▶ [PROBLEM] Whatever appears in the records apart from pictures must be reproduced exactly.

▶ [PROVIDED INFORMATION]

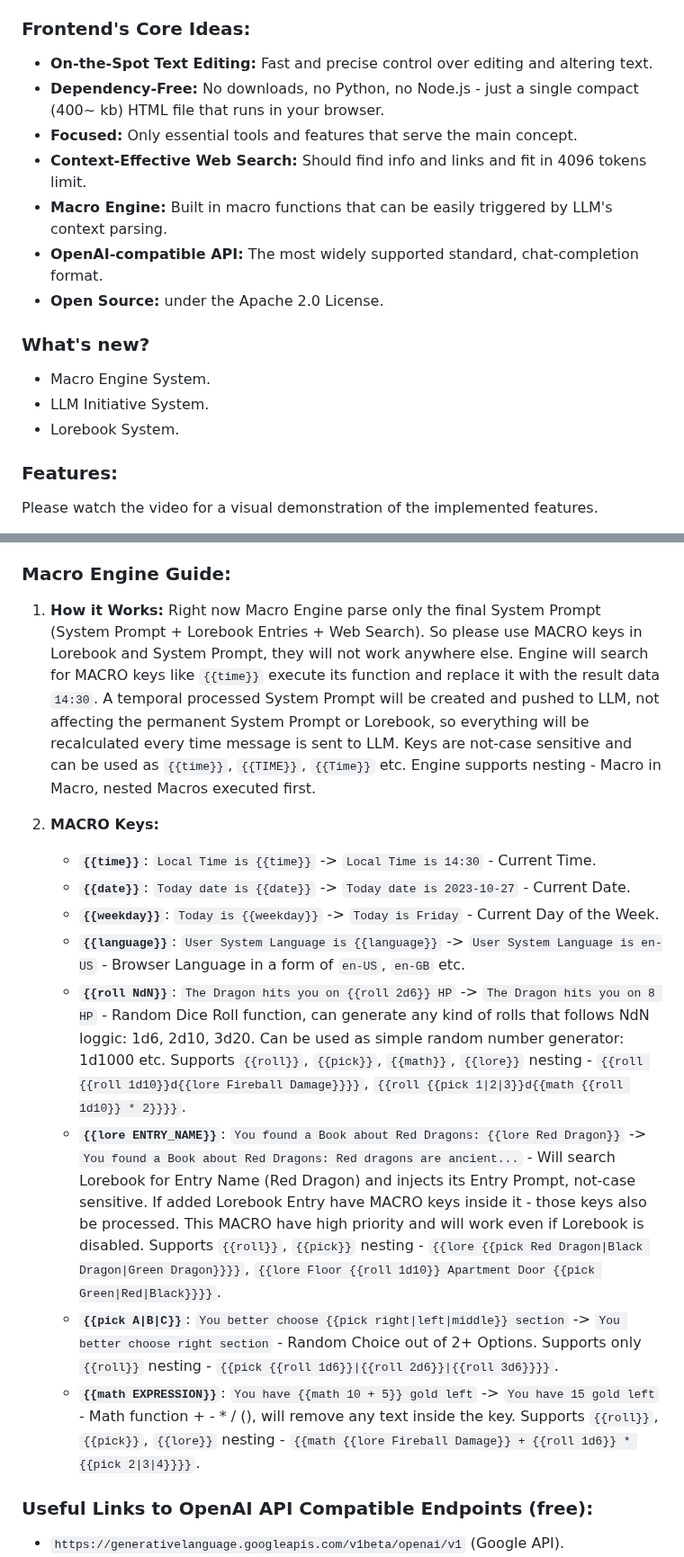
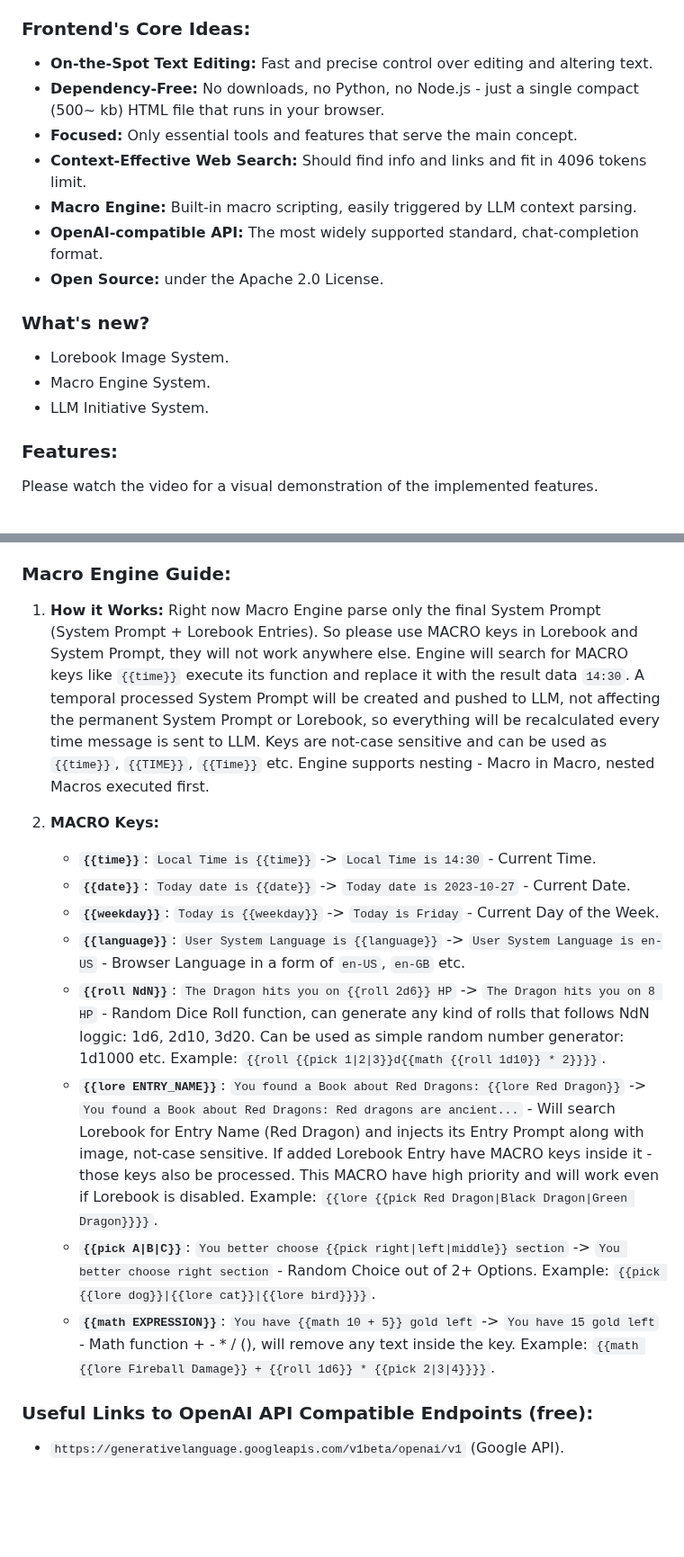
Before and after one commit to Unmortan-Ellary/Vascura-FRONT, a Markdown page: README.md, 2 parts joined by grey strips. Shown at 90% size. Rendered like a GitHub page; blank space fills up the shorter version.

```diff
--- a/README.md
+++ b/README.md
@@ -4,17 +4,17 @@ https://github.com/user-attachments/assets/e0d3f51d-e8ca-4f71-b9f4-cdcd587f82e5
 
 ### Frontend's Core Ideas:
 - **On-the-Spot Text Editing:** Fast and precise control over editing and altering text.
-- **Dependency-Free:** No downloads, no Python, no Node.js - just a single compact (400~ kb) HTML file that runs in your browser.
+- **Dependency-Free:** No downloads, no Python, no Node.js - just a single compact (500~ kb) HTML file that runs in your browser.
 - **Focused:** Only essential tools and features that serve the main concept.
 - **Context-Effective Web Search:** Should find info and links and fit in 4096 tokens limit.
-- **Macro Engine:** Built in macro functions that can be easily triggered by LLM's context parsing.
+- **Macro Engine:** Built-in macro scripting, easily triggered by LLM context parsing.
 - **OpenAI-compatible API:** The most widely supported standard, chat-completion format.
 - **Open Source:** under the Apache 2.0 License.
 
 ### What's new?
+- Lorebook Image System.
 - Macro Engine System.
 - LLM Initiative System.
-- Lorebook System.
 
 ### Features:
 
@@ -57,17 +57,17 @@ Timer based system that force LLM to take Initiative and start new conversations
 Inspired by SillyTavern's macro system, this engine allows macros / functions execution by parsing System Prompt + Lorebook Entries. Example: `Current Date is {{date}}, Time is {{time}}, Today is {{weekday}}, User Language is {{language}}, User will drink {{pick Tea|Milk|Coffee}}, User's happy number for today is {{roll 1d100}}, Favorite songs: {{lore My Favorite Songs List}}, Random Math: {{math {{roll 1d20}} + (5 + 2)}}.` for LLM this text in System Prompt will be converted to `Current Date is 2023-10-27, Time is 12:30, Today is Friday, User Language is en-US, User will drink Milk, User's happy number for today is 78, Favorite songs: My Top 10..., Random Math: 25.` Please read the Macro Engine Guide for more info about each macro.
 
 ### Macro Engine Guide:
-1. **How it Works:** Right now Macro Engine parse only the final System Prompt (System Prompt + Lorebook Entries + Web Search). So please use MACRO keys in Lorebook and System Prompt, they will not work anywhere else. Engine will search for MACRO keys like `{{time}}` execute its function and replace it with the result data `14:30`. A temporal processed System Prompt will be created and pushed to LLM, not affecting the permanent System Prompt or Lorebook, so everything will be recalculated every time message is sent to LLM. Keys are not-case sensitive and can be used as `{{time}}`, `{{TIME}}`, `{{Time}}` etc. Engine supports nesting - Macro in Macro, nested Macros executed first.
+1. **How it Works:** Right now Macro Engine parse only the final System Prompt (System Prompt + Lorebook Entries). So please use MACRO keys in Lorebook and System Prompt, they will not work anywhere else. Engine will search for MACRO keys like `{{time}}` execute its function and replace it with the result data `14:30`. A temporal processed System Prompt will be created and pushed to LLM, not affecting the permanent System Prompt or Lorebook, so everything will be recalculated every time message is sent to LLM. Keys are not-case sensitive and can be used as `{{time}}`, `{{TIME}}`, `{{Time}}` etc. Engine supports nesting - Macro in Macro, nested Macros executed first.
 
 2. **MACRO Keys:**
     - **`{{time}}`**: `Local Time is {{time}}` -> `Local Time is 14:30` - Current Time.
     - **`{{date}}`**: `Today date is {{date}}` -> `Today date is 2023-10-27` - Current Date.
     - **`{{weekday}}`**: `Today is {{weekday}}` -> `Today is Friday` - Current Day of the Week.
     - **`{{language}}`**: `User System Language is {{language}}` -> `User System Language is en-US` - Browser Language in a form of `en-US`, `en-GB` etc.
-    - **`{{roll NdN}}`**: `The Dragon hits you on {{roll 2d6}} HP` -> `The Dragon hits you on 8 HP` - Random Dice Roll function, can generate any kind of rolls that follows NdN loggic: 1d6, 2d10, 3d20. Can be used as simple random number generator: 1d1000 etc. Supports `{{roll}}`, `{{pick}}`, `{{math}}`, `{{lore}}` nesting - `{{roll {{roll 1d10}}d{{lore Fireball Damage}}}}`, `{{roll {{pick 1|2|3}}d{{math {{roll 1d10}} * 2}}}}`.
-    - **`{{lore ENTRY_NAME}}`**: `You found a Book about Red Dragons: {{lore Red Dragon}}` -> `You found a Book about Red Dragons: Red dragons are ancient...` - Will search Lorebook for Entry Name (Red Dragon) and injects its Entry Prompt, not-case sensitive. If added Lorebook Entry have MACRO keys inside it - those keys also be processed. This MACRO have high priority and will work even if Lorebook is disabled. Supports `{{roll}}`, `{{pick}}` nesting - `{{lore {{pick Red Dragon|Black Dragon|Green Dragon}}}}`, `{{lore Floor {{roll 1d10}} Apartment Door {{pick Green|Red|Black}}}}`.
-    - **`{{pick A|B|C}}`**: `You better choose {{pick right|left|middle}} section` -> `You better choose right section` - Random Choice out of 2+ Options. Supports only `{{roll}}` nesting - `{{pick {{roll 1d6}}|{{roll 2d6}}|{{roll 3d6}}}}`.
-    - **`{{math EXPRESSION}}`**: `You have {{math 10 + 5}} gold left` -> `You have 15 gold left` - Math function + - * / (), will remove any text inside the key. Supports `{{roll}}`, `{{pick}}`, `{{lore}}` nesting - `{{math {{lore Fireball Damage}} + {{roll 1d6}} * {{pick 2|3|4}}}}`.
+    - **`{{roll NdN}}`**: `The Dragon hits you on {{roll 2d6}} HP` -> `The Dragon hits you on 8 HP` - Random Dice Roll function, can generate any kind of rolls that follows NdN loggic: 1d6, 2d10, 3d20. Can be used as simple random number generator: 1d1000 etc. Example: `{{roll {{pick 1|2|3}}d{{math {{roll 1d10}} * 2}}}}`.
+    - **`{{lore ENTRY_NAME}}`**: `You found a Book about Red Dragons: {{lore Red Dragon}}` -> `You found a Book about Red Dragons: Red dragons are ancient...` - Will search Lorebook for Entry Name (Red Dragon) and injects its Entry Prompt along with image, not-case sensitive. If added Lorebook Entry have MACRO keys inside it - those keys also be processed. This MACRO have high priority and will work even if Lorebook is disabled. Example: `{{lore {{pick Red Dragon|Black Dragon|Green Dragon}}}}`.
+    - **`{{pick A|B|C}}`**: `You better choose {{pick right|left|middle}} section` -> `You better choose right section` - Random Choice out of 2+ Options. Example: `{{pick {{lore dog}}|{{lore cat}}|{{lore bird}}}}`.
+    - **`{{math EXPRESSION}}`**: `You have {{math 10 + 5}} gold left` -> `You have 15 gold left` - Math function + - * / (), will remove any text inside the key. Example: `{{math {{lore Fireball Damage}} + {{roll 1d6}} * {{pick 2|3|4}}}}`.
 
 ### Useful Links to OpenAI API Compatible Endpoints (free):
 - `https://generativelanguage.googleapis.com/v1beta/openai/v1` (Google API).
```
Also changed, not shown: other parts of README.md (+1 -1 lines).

▶ [RESPONSE BELOW]
Before and after one commit to Unmortan-Ellary/Vascura-FRONT, a Markdown page: README.md, 2 parts joined by grey strips. Shown at 90% size. Rendered like a GitHub page; blank space fills up the shorter version.

```diff
--- a/README.md
+++ b/README.md
@@ -4,17 +4,17 @@ https://github.com/user-attachments/assets/e0d3f51d-e8ca-4f71-b9f4-cdcd587f82e5
 
 ### Frontend's Core Ideas:
 - **On-the-Spot Text Editing:** Fast and precise control over editing and altering text.
-- **Dependency-Free:** No downloads, no Python, no Node.js - just a single compact (400~ kb) HTML file that runs in your browser.
+- **Dependency-Free:** No downloads, no Python, no Node.js - just a single compact (500~ kb) HTML file that runs in your browser.
 - **Focused:** Only essential tools and features that serve the main concept.
 - **Context-Effective Web Search:** Should find info and links and fit in 4096 tokens limit.
-- **Macro Engine:** Built in macro functions that can be easily triggered by LLM's context parsing.
+- **Macro Engine:** Built-in macro scripting, easily triggered by LLM context parsing.
 - **OpenAI-compatible API:** The most widely supported standard, chat-completion format.
 - **Open Source:** under the Apache 2.0 License.
 
 ### What's new?
+- Lorebook Image System.
 - Macro Engine System.
 - LLM Initiative System.
-- Lorebook System.
 
 ### Features:
 
@@ -57,17 +57,17 @@ Timer based system that force LLM to take Initiative and start new conversations
 Inspired by SillyTavern's macro system, this engine allows macros / functions execution by parsing System Prompt + Lorebook Entries. Example: `Current Date is {{date}}, Time is {{time}}, Today is {{weekday}}, User Language is {{language}}, User will drink {{pick Tea|Milk|Coffee}}, User's happy number for today is {{roll 1d100}}, Favorite songs: {{lore My Favorite Songs List}}, Random Math: {{math {{roll 1d20}} + (5 + 2)}}.` for LLM this text in System Prompt will be converted to `Current Date is 2023-10-27, Time is 12:30, Today is Friday, User Language is en-US, User will drink Milk, User's happy number for today is 78, Favorite songs: My Top 10..., Random Math: 25.` Please read the Macro Engine Guide for more info about each macro.
 
 ### Macro Engine Guide:
-1. **How it Works:** Right now Macro Engine parse only the final System Prompt (System Prompt + Lorebook Entries + Web Search). So please use MACRO keys in Lorebook and System Prompt, they will not work anywhere else. Engine will search for MACRO keys like `{{time}}` execute its function and replace it with the result data `14:30`. A temporal processed System Prompt will be created and pushed to LLM, not affecting the permanent System Prompt or Lorebook, so everything will be recalculated every time message is sent to LLM. Keys are not-case sensitive and can be used as `{{time}}`, `{{TIME}}`, `{{Time}}` etc. Engine supports nesting - Macro in Macro, nested Macros executed first.
+1. **How it Works:** Right now Macro Engine parse only the final System Prompt (System Prompt + Lorebook Entries). So please use MACRO keys in Lorebook and System Prompt, they will not work anywhere else. Engine will search for MACRO keys like `{{time}}` execute its function and replace it with the result data `14:30`. A temporal processed System Prompt will be created and pushed to LLM, not affecting the permanent System Prompt or Lorebook, so everything will be recalculated every time message is sent to LLM. Keys are not-case sensitive and can be used as `{{time}}`, `{{TIME}}`, `{{Time}}` etc. Engine supports nesting - Macro in Macro, nested Macros executed first.
 
 2. **MACRO Keys:**
     - **`{{time}}`**: `Local Time is {{time}}` -> `Local Time is 14:30` - Current Time.
     - **`{{date}}`**: `Today date is {{date}}` -> `Today date is 2023-10-27` - Current Date.
     - **`{{weekday}}`**: `Today is {{weekday}}` -> `Today is Friday` - Current Day of the Week.
     - **`{{language}}`**: `User System Language is {{language}}` -> `User System Language is en-US` - Browser Language in a form of `en-US`, `en-GB` etc.
-    - **`{{roll NdN}}`**: `The Dragon hits you on {{roll 2d6}} HP` -> `The Dragon hits you on 8 HP` - Random Dice Roll function, can generate any kind of rolls that follows NdN loggic: 1d6, 2d10, 3d20. Can be used as simple random number generator: 1d1000 etc. Supports `{{roll}}`, `{{pick}}`, `{{math}}`, `{{lore}}` nesting - `{{roll {{roll 1d10}}d{{lore Fireball Damage}}}}`, `{{roll {{pick 1|2|3}}d{{math {{roll 1d10}} * 2}}}}`.
-    - **`{{lore ENTRY_NAME}}`**: `You found a Book about Red Dragons: {{lore Red Dragon}}` -> `You found a Book about Red Dragons: Red dragons are ancient...` - Will search Lorebook for Entry Name (Red Dragon) and injects its Entry Prompt, not-case sensitive. If added Lorebook Entry have MACRO keys inside it - those keys also be processed. This MACRO have high priority and will work even if Lorebook is disabled. Supports `{{roll}}`, `{{pick}}` nesting - `{{lore {{pick Red Dragon|Black Dragon|Green Dragon}}}}`, `{{lore Floor {{roll 1d10}} Apartment Door {{pick Green|Red|Black}}}}`.
-    - **`{{pick A|B|C}}`**: `You better choose {{pick right|left|middle}} section` -> `You better choose right section` - Random Choice out of 2+ Options. Supports only `{{roll}}` nesting - `{{pick {{roll 1d6}}|{{roll 2d6}}|{{roll 3d6}}}}`.
-    - **`{{math EXPRESSION}}`**: `You have {{math 10 + 5}} gold left` -> `You have 15 gold left` - Math function + - * / (), will remove any text inside the key. Supports `{{roll}}`, `{{pick}}`, `{{lore}}` nesting - `{{math {{lore Fireball Damage}} + {{roll 1d6}} * {{pick 2|3|4}}}}`.
+    - **`{{roll NdN}}`**: `The Dragon hits you on {{roll 2d6}} HP` -> `The Dragon hits you on 8 HP` - Random Dice Roll function, can generate any kind of rolls that follows NdN loggic: 1d6, 2d10, 3d20. Can be used as simple random number generator: 1d1000 etc. Example: `{{roll {{pick 1|2|3}}d{{math {{roll 1d10}} * 2}}}}`.
+    - **`{{lore ENTRY_NAME}}`**: `You found a Book about Red Dragons: {{lore Red Dragon}}` -> `You found a Book about Red Dragons: Red dragons are ancient...` - Will search Lorebook for Entry Name (Red Dragon) and injects its Entry Prompt along with image, not-case sensitive. If added Lorebook Entry have MACRO keys inside it - those keys also be processed. This MACRO have high priority and will work even if Lorebook is disabled. Example: `{{lore {{pick Red Dragon|Black Dragon|Green Dragon}}}}`.
+    - **`{{pick A|B|C}}`**: `You better choose {{pick right|left|middle}} section` -> `You better choose right section` - Random Choice out of 2+ Options. Example: `{{pick {{lore dog}}|{{lore cat}}|{{lore bird}}}}`.
+    - **`{{math EXPRESSION}}`**: `You have {{math 10 + 5}} gold left` -> `You have 15 gold left` - Math function + - * / (), will remove any text inside the key. Example: `{{math {{lore Fireball Damage}} + {{roll 1d6}} * {{pick 2|3|4}}}}`.
 
 ### Useful Links to OpenAI API Compatible Endpoints (free):
 - `https://generativelanguage.googleapis.com/v1beta/openai/v1` (Google API).
```
Also changed, not shown: other parts of README.md (+1 -1 lines).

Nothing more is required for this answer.